Heroin has seen an increase in use in the United States since the early 2000s. In fact, there are three times as many people using today as there were in 2003 with deaths increasing by five times. This information is according to a report by the UN Office on Drugs and Crime, which was completed in 2016. In fact, the report has named heroin as the deadliest drug anywhere in the world.
Who is Using Heroin?
Heroin was once the drug of choice for the average poor male. He might be homeless, living out on the street, but he made very little money. Heroin could be purchased cheaply, which is why it was popular with this crowd.
Today, the typical heroin user is almost as likely to be a white collar professional or a woman from the middle class. Heroin has broken the barrier across gender, class and other categories to refute the stereotype of the average addict. You will find people all across America, in high schools, boardrooms and in high-end homes falling victim to this deadly drug.
Why More People are Using

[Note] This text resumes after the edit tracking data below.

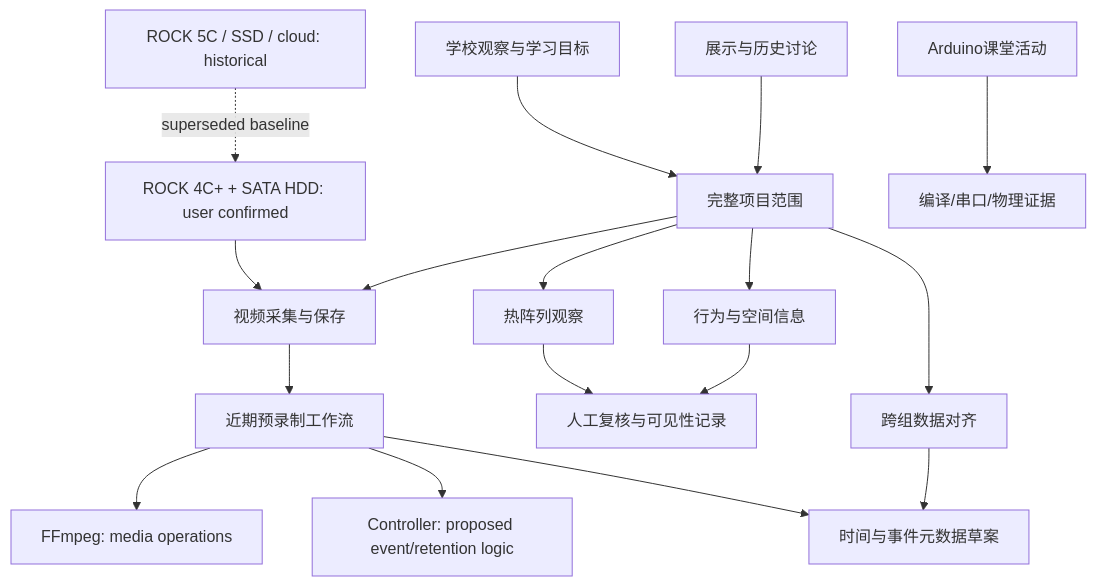
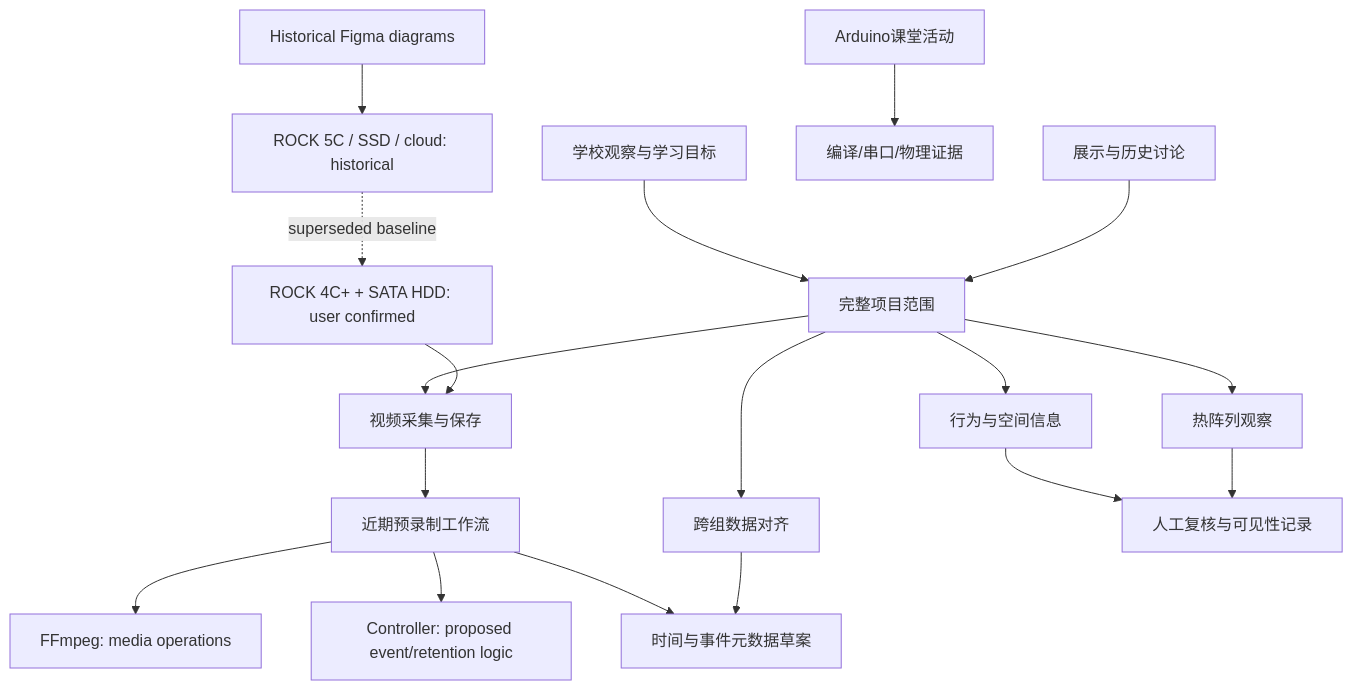
Before and after one commit to OrsonJyu/Lab-Studies-in-Systems-Design: the diagram in knowledge/NETWORK.md, drawn with Mermaid. The commit also changed 42 other files, not shown here.

````diff
--- a/knowledge/NETWORK.md
+++ b/knowledge/NETWORK.md
@@ -5,19 +5,20 @@
 ```mermaid
 flowchart TD
     G[学校观察与学习目标] --> S[完整项目范围]
     S --> V[视频采集与保存]
     S --> T[热阵列观察]
     S --> B[行为与空间信息]
     S --> X[跨组数据对齐]
     H[ROCK 4C+ + SATA HDD: user confirmed] --> V
+    Z[Historical Figma diagrams] --> O
     O[ROCK 5C / SSD / cloud: historical] -. superseded baseline .-> H
     V --> P[近期预录制工作流]
     P --> F[FFmpeg: media operations]
     P --> C[Controller: proposed event/retention logic]
     P --> M[时间与事件元数据草案]
     X --> M
     B --> R[人工复核与可见性记录]
     T --> R
     A[Arduino课堂活动] --> E[编译/串口/物理证据]
     D[展示与历史讨论] --> S
 ```
````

Experts attribute the increase in heroin use to the abuse of prescription medications. Many of them are opioids prescribed for pain relief. While statistics show that medical providers are giving out fewer of these prescriptions, it also shows that prescription medication abuse has gone up.
When people cannot access the prescription medications, they turn to heroin which is easier to get and cheaper to buy. In fact, prescription use for nonmedical reasons has increased from 1.8 percent to 4.1 percent in ten years. Regulation of prescription medications aren’t solving the problem of addiction; it just allows people to turn to an even more dangerous drug. Only rehab can help addicts stop the ugly cycle.